Serological assays such as IgG and IgM ELISAs offer a faster, higher-throughput system for EBOV diagnosis, but equally require sterile conditions and a degree of technical skill that make them difficult to deploy for field use. Despite the challenges, field diagnostic labs have been set-up during past outbreaks with some success, but have inevitably encountered issues with logistics and turnaround times . Antibody responses to EBOV infection have also been shown to vary considerably between patients, often with only short or late windows for appropriate antibody detection. A more viable alternative is the detection of viral antigens circulating in the blood, which are typically detectable within days of disease onset.
Rapid POC diagnostics

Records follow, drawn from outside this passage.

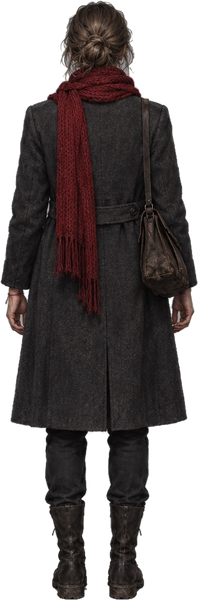
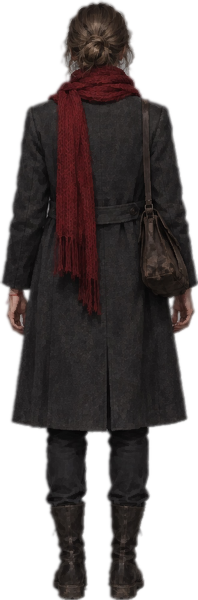
Anna blends into the paintings: painterly sprite pass with defringed soft edges, light wrap from the scene, side light/shadow sampled from the background, more air outdoors, no rim outline; compact dialog box
Claude-Session: https://claude.ai/code/session_01CtZJh69VWZfWKL7tGv8hTq

diff --git a/zavetye/index.html b/zavetye/index.html
@@ -97,16 +97,16 @@ button{font:inherit;color:inherit;cursor:pointer;-webkit-tap-highlight-color:tra
 .hint.off{opacity:0;pointer-events:none}
 
 /* ---------- диалог ---------- */
-.dlg{position:fixed;left:50%;bottom:calc(16px + env(safe-area-inset-bottom,0px));z-index:20;transform:translateX(-50%);width:min(900px,calc(100% - 24px));max-height:min(56vh,540px);display:flex;flex-direction:column;
+.dlg{position:fixed;left:50%;bottom:calc(16px + env(safe-area-inset-bottom,0px));z-index:20;transform:translateX(-50%);width:min(760px,calc(100% - 24px));max-height:min(40vh,400px);display:flex;flex-direction:column;
   background:linear-gradient(180deg,rgba(18,16,20,.88),rgba(10,10,13,.94));border:1px solid var(--line);box-shadow:0 20px 60px rgba(0,0,0,.6);backdrop-filter:blur(10px);-webkit-backdrop-filter:blur(10px);animation:rise .35s ease-out}
 @keyframes rise{from{opacity:0;transform:translate(-50%,14px)}}
 .dlg::before{content:"";display:block;height:8px;margin:0 24px;background:var(--stitch) repeat-x 0 50%/16px 8px;opacity:.8}
 .dlg-head{display:flex;align-items:baseline;gap:12px;padding:10px 26px 0}
-.dlg-who{flex:1;min-width:0;font:italic 600 21px/1.15 var(--display);color:var(--gold);letter-spacing:.01em;overflow:hidden;text-overflow:ellipsis;white-space:nowrap}
+.dlg-who{flex:1;min-width:0;font:italic 600 19px/1.15 var(--display);color:var(--gold);letter-spacing:.01em;overflow:hidden;text-overflow:ellipsis;white-space:nowrap}
 .dlg-pg{margin-left:auto;font:700 12px var(--sc);letter-spacing:.14em;color:var(--dim)}
-.dlg-body{overflow:auto;padding:6px 26px 14px;cursor:pointer}
-.dlg-text p{margin:0 0 .55em;font-size:19.5px;line-height:1.55;color:var(--text);animation:fin .45s ease-out}
-.dlg-text > p:first-child:not(.dl)::first-letter{float:left;margin:6px 8px 0 0;font:500 3.2em/.75 var(--display);color:var(--cin-2)}
+.dlg-body{overflow:auto;padding:4px 26px 10px;cursor:pointer;flex:1 1 auto;min-height:3.2em}
+.dlg-text p{margin:0 0 .45em;font-size:17.5px;line-height:1.5;color:var(--text);animation:fin .45s ease-out}
+.dlg-text > p:first-child:not(.dl)::first-letter{float:left;margin:6px 8px 0 0;font:500 2.6em/.75 var(--display);color:var(--cin-2)}
 @keyframes fin{from{opacity:0;transform:translateY(4px)}}
 .dlg-text p.dl{padding-left:14px;border-left:2px solid rgba(179,54,42,.8)}
 .dlg-text ul{margin:0 0 .6em;padding-left:1.3em;font-size:18px}
@@ -126,8 +126,8 @@ button{font:inherit;color:inherit;cursor:pointer;-webkit-tap-highlight-color:tra
 .note .trb,.nb .trb{color:var(--soft)}
 .more{align-self:flex-end;margin:0 22px 10px 0;font:700 12px var(--sc);letter-spacing:.16em;color:var(--gold);animation:blink 1.6s ease-in-out infinite}
 @keyframes blink{50%{opacity:.35}}
-.dlg-ch{display:flex;flex-direction:column;gap:6px;padding:0 18px 16px}
-.ch{display:flex;align-items:baseline;gap:12px;width:100%;text-align:left;padding:10px 14px;border:1px solid var(--line);background:rgba(255,255,255,.03);color:var(--text);font-size:17.5px;line-height:1.35;animation:fin .35s ease-out both;transition:background .2s,border-color .2s}
+.dlg-ch{display:grid;grid-template-columns:repeat(auto-fit,minmax(300px,1fr));gap:5px;padding:2px 18px 12px;overflow:auto;min-height:0;flex:0 1 auto}
+.ch{display:flex;align-items:baseline;gap:12px;width:100%;text-align:left;padding:7px 12px;border:1px solid var(--line);background:rgba(255,255,255,.03);color:var(--text);font-size:16px;line-height:1.3;animation:fin .35s ease-out both;transition:background .2s,border-color .2s}
 .ch:hover,.ch:focus-visible{border-color:var(--cin-2);background:rgba(179,54,42,.2);outline:none}
 .ch .n{flex:none;display:inline-grid;place-items:center;width:20px;height:20px;border:1px solid var(--line-2);transform:rotate(45deg);font:700 11px var(--body);color:var(--dim)}
 .ch .n b{transform:rotate(-45deg)}
@@ -268,12 +268,14 @@ button{font:inherit;color:inherit;cursor:pointer;-webkit-tap-highlight-color:tra
   .goal{font-size:14px;max-width:calc(100vw - 180px)}
   .hb .lbl{display:none}
   .hb{padding:0;width:40px;justify-content:center}
-  .dlg-text p{font-size:17.5px}
-  .dlg-who{font-size:18px}
+  .dlg-text p{font-size:16px}
+  .dlg{max-height:46vh}
+  .dlg-ch{grid-template-columns:1fr;padding:2px 12px 10px}
+  .dlg-who{font-size:16.5px}
   .dlg-head{padding:8px 18px 0}.dlg-body{padding:6px 18px 12px}
-  .toast{top:auto;bottom:calc(min(56vh,540px) + 30px + env(safe-area-inset-bottom,0px));font-size:14.5px}
-  .ch{font-size:16.5px;padding:9px 12px}
-  .portrait{height:56vh;left:0}.portrait.right{right:0}
+  .toast{top:auto;bottom:calc(46vh + 30px + env(safe-area-inset-bottom,0px));font-size:14.5px}
+  .ch{font-size:15px;padding:6px 10px}
+  .portrait{height:44vh;left:0}.portrait.right{right:0}
   .portrait.on.listen{opacity:0}
   .nb{grid-template-columns:1fr;grid-template-rows:auto 1fr;background-image:linear-gradient(90deg,transparent 40px,rgba(179,54,42,.5) 40px,rgba(179,54,42,.5) 42px,transparent 42px),linear-gradient(var(--grid) 1px,transparent 1px),linear-gradient(90deg,var(--grid) 1px,transparent 1px)}
   .nb::before{width:100%;height:100px;bottom:auto}
@@ -2301,7 +2303,7 @@ function drawArtFrame(v, camX, anna, P, ph){
     // 1) яркость как у фона вокруг (герой не светится ярче сцены), 2) немного цвета самой сцены
     const SC = SCENE_LIGHT, f = SC.f;
     if(f < .99){ L.globalCompositeOperation = 'multiply'; const q = Math.round(255 * f); L.fillStyle = `rgb(${q},${q},${q})`; L.fillRect(X0, Y0, BW, BH); }
-    L.globalCompositeOperation = 'color'; L.fillStyle = `rgba(${SC.r},${SC.g},${SC.b},.16)`; L.fillRect(X0, Y0, BW, BH);
+    L.globalCompositeOperation = 'color'; L.fillStyle = `rgba(${SC.r},${SC.g},${SC.b},.22)`; L.fillRect(X0, Y0, BW, BH);
     L.globalCompositeOperation = 'soft-light'; L.fillStyle = `rgba(${SC.r},${SC.g},${SC.b},.3)`; L.fillRect(X0, Y0, BW, BH);
     if(a.bright && anna){ // светлая квартира: свет из окна справа — чуть больше контраста, тёплый тон, теневая сторона слева
       L.globalCompositeOperation = 'overlay'; L.globalAlpha = .3; L.drawImage(mk, X0, Y0, BW, BH, X0, Y0, BW, BH); L.globalAlpha = 1;
@@ -2309,10 +2311,18 @@ function drawArtFrame(v, camX, anna, P, ph){
       const ax = (rx(anna.x) - camX) * s, hw = 46 * k * s, gr = L.createLinearGradient(ax - hw, 0, ax + hw, 0);
       gr.addColorStop(0, 'rgba(70,50,40,.55)'); gr.addColorStop(.6, 'rgba(255,255,255,0)'); gr.addColorStop(1, 'rgba(255,255,255,0)');
       L.fillStyle = gr; L.fillRect(X0, Y0, BW, BH); }
-    if(!strip.indoor && !a.bright){ L.globalCompositeOperation = 'source-over'; L.fillStyle = `rgba(${SC.r},${SC.g},${SC.b},.13)`; L.fillRect(X0, Y0, BW, BH); } // воздух между зрителем и героем
+    if(!strip.indoor && !a.bright){ L.globalCompositeOperation = 'source-over'; L.fillStyle = `rgba(${SC.r},${SC.g},${SC.b},.18)`; L.fillRect(X0, Y0, BW, BH); } // воздух между зрителем и героем
+    if(anna && !window.NODIR){ // свет сцены сбоку: со стороны печи/окна/заката — тёплый отсвет, с другой — тень
+      const sd = SC.side, D = sd.lR - sd.lL, st2 = Math.min(1, Math.abs(D) * 4), lit = D > 0 ? 1 : -1;
+      if(st2 > .05){ const ax = (rx(anna.x) - camX) * s, hw = 34 * k * s, c = lit > 0 ? sd.cR : sd.cL, m = Math.max(...c, 1), lc2 = c.map(v => Math.round(v / m * 255)).join(',');
+        const gr = L.createLinearGradient(ax - 3 * hw * lit, 0, ax + 3 * hw * lit, 0); // 0 — тёмная сторона, 1 — светлая
+        gr.addColorStop(0, 'rgba(40,36,40,0)'); gr.addColorStop(.3, `rgba(40,36,40,${.45 * st2})`); gr.addColorStop(.5, 'rgba(128,128,128,0)');
+        gr.addColorStop(.62, `rgba(${lc2},${.3 * st2})`); gr.addColorStop(.72, `rgba(${lc2},${.45 * st2})`); gr.addColorStop(1, `rgba(${lc2},0)`);
+        L.globalCompositeOperation = 'soft-light'; L.fillStyle = gr; L.fillRect(X0, Y0, BW, BH); } }
     L.globalCompositeOperation = 'destination-in'; L.drawImage(mk, X0, Y0, BW, BH, X0, Y0, BW, BH);
+    if(!LOWQ.on) lightWrap(L, g.canvas, lc, X0, Y0, BW, BH, s);
     if(tint[1]){ L.globalCompositeOperation = 'source-atop'; const gr = L.createLinearGradient(0, oy, 0, oy + VH * s); gr.addColorStop(0, tint[1]); gr.addColorStop(1, 'rgba(0,0,0,0)'); L.fillStyle = gr; L.fillRect(X0, Y0, BW, BH); }
-    if(tint[2] && !LOWQ.on){ // контровой свет: светлая кромка с той стороны, откуда падает свет
+    if(tint[2] && !LOWQ.on && window.RIM){ // контровой свет: светлая кромка с той стороны, откуда падает свет
       const [col, side] = tint[2], rim = rimLayer(cw, ch), Rm = rim.getContext('2d'), dx = -side * Math.max(1, 1.5 * s);
       Rm.globalCompositeOperation = 'copy'; Rm.drawImage(lc, X0, Y0, BW, BH, X0, Y0, BW, BH);
       Rm.globalCompositeOperation = 'source-in'; Rm.fillStyle = col; Rm.fillRect(X0, Y0, BW, BH);
@@ -2773,7 +2783,7 @@ function drawFx(g, air = false){
 const LOWQ = { on:false, off:false, acc:0, n:0 };
 function qualityTick(dt){ if(dt <= 0 || dt > .25) return; LOWQ.acc += dt; LOWQ.n++; if(LOWQ.n < 90) return; const avg = LOWQ.acc / LOWQ.n; LOWQ.acc = 0; LOWQ.n = 0;
   if(avg > 1 / 38){ if(!LOWQ.on) LOWQ.on = true; else LOWQ.off = true; } }
-const SCENE_LIGHT = { f:1, r:128, g:128, b:128, key:null, n:0, la:0 };
+const SCENE_LIGHT = { f:1, r:128, g:128, b:128, key:null, n:0, la:0, side:{ lL:0, lR:0, cL:[255,255,255], cR:[255,255,255] } };
 function spriteLum(){
   if(SCENE_LIGHT.la) return SCENE_LIGHT.la; const im = IMG.s_anna; if(!im) return .3;
   const c = document.createElement('canvas'); c.width = 40; c.height = 150; const x = c.getContext('2d', { willReadFrequently:true }); x.drawImage(im, 0, 0, 40, 150);
@@ -2783,13 +2793,20 @@ function spriteLum(){
 function sampleScene(g, ax, top, h, key){
   const SL = SCENE_LIGHT; SL.n++;
   if(SL.key === key && SL.n % 12) return;
-  try{
-    const w = Math.max(8, h * 1.6), x0 = Math.max(0, ax - w / 2), y0 = Math.max(0, top), hh = Math.max(8, h);
-    const d = g.getImageData(x0 | 0, y0 | 0, Math.max(1, w | 0), Math.max(1, hh | 0)).data;
-    let r = 0, gg = 0, b = 0, n = 0; for(let i = 0; i < d.length; i += 16){ r += d[i]; gg += d[i + 1]; b += d[i + 2]; n++; }
+  try{ // одно чтение пикселей: середина — яркость и цвет вокруг героини, края — откуда свет (печь или окно могут быть поодаль)
+    const W2 = Math.max(16, h * 1.5), x0 = Math.max(0, ax - W2) | 0, y0 = Math.max(0, top) | 0, sw = Math.max(2, Math.min(g.canvas.width - x0, 2 * W2) | 0), hh = Math.max(8, h) | 0;
+    const d = g.getImageData(x0, y0, sw, hh).data, side = [[0, 0, 0, 0, 0, 0], [0, 0, 0, 0, 0, 0]];
+    let r = 0, gg = 0, b = 0, n = 0;
+    for(let i = 0; i < d.length; i += 16){ const dx = x0 + (i >> 2) % sw - ax, l = (.3 * d[i] + .59 * d[i + 1] + .11 * d[i + 2]) / 255;
+      if(Math.abs(dx) < h * .8){ r += d[i]; gg += d[i + 1]; b += d[i + 2]; n++; }
+      if(Math.abs(dx) > h * .18){ const S2 = side[dx < 0 ? 0 : 1], wt = l * l * l; S2[0] += d[i] * wt; S2[1] += d[i + 1] * wt; S2[2] += d[i + 2] * wt; S2[3] += wt; S2[4] += l * l; S2[5]++; } }
+    if(!n) return;
     r /= n; gg /= n; b /= n; const Lb = (.3 * r + .59 * gg + .11 * b) / 255, La = spriteLum();
     const tf = Math.max(.45, Math.min(1, (Lb * 1.3 + .05) / La)), first = SL.key !== key;
     const a = first ? 1 : .35; SL.f += (tf - SL.f) * a; SL.r += (r - SL.r) * a; SL.g += (gg - SL.g) * a; SL.b += (b - SL.b) * a; SL.key = key;
+    const sd = SL.side;
+    [['L', side[0]], ['R', side[1]]].forEach(([k, S2]) => { const lv = S2[5] ? Math.sqrt(S2[4] / S2[5]) : 0, c = S2[3] ? [S2[0] / S2[3], S2[1] / S2[3], S2[2] / S2[3]] : [255, 255, 255];
+      sd['l' + k] += (lv - sd['l' + k]) * a; sd['c' + k] = sd['c' + k].map((v, j) => v + (c[j] - v) * a); });
   }catch(e){}
 }
 /* камера не заезжает на дорисованные по краям полосы, если экран позволяет */
@@ -2804,6 +2821,21 @@ let _cl = null;
 let _rl = null, _ml = null;
 function maskLayer(w, h){ if(!_ml) _ml = document.createElement('canvas'); if(_ml.width !== w || _ml.height !== h){ _ml.width = w; _ml.height = h; } return _ml; }
 function rimLayer(w, h){ if(!_rl) _rl = document.createElement('canvas'); if(_rl.width !== w || _rl.height !== h){ _rl.width = w; _rl.height = h; } return _rl; }
+/* «обволакивающий свет»: по краю фигуры проступают размытые краски фона — фигура не вырезана, а стоит в сцене */
+let _ws = null, _we = null;
+function lightWrap(L, bg, lc, X0, Y0, BW, BH, s){ // считается в половинном размере: край и так мягкий, а кадр дешевле
+  const k = 8, sw = Math.max(1, Math.ceil(BW / k)), sh = Math.max(1, Math.ceil(BH / k)), hw = Math.max(1, BW >> 1), hh = Math.max(1, BH >> 1);
+  if(!_ws){ _ws = document.createElement('canvas'); _we = document.createElement('canvas'); }
+  if(_ws.width !== sw || _ws.height !== sh){ _ws.width = sw; _ws.height = sh; }
+  if(_we.width !== hw || _we.height !== hh){ _we.width = hw; _we.height = hh; }
+  const S = _ws.getContext('2d'), E = _we.getContext('2d');
+  S.drawImage(bg, X0, Y0, BW, BH, 0, 0, sw, sh);                                   // фон вокруг, уменьшенный = размытый
+  E.globalCompositeOperation = 'copy'; E.drawImage(lc, X0, Y0, BW, BH, 0, 0, hw, hh);
+  E.globalCompositeOperation = 'destination-out'; const d = Math.max(.7, .65 * s);
+  for(const [dx, dy] of [[d, 0], [-d, 0], [0, -d]]) E.drawImage(lc, X0, Y0, BW, BH, dx, dy, hw, hh);
+  E.globalCompositeOperation = 'source-in'; E.drawImage(_ws, 0, 0, sw, sh, 0, 0, hw, hh);
+  L.save(); L.globalCompositeOperation = 'source-atop'; L.globalAlpha = .35; L.drawImage(_we, 0, 0, hw, hh, X0, Y0, BW, BH); L.restore();
+}
 function charLayer(w, h){ if(!_cl) _cl = document.createElement('canvas'); if(_cl.width !== w || _cl.height !== h){ _cl.width = w; _cl.height = h; } return _cl; }
 function charTint(strip, ph){ if(window.NOTINT) return null;
   // [тон сцены (мягкий свет, плотный цвет), отсвет сверху, контровой свет [цвет, сторона]]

Lateral flow assays (LFA) are point-of-care diagnostics designed for single use outside laboratory settings, with at-home pregnancy tests being the best-known example. LFAs have some limitations over more-complex immunoassay procedures, such as reduced sensitivity and the potential for false-positive results when using complex sample matrices , but benefit from rapid time to result and ease of use. LFAs use can also be expanded for screening of those dead, or of patients with non-specific symptoms in areas of transmissions. In places without surveillance points, such as international airports, LFAs could also be used to screen patients returning from transmission zones with non-specific symptoms.
Given these advantages, LFAs are able to support more decentralised diagnostic testing capacity, allowing much swifter response to outbreaks. Rapid and accurate POC tests for Ebola could therefore drastically improve detection of infected patients.
Reagents for Rapid Diagnostics
To support the development of novel diagnostics, The Native Antigen Company provides a range of highly purified viral antigens, developed using our proprietary mammalian expression system. Our range includes envelope glycoproteins from both the Zaire and Bundibugyo strains, alongside Ebola VLPs, which contain nucleoprotein, glycoprotein and VP40 antigens. Nucleoprotein and VP40 in particular, can also be used to serologically differentiate infection from vaccination with the rVSV-EBOV vaccine, which is currently being trialled.
To complement our range of Ebola virus antigens, we also offer a range of monoclonal and polyclonal antibodies, specific to Ebola virus proteins, including Ebola glycoprotein, nucleoprotein and VP40 antigens.
Mouse Anti Ebola Virus envelope glycoprotein GP (Zaire) (M921)$305.35 – $762.60 excl. VAT
Mouse Anti Ebola Virus Envelope Glycoprotein GP (Zaire) (M922)$305.35 – $762.60 excl. VAT
Mouse Anti-Ebola Virus Nucleoprotein Antibody (Sudan/Zaire) (7G2)$305.35 excl. VAT
Mouse Anti-Ebola Virus VP40 Protein Antibody (Sudan/Zaire) (5B5)$305.35 excl. VAT
Mouse Anti-Ebola Virus VP40 Protein Antibody (Sudan/Zaire) (8A1)$305.35 excl. VAT
1: Broadhurst, MJ, Brooks TJ and Pollock, NR. (2016). Diagnosis of Ebola Virus Disease: Past, Present and Future. Clinical Microbiology Review.
2: Chua, AC., Cunningham, J., Moussy, F., Perkins, MD., Formenty, P. The Case for Improved Diagnostic Tools to Control Ebola Virus Disease in West Africa and How to Get There. PLoS Neglected Tropical Diseases.
3: Chen, H., Liu, K., Li, Zhao., Wang, P. Point of Care Testing for Infectious Diseases. Clinica Chimica Acta.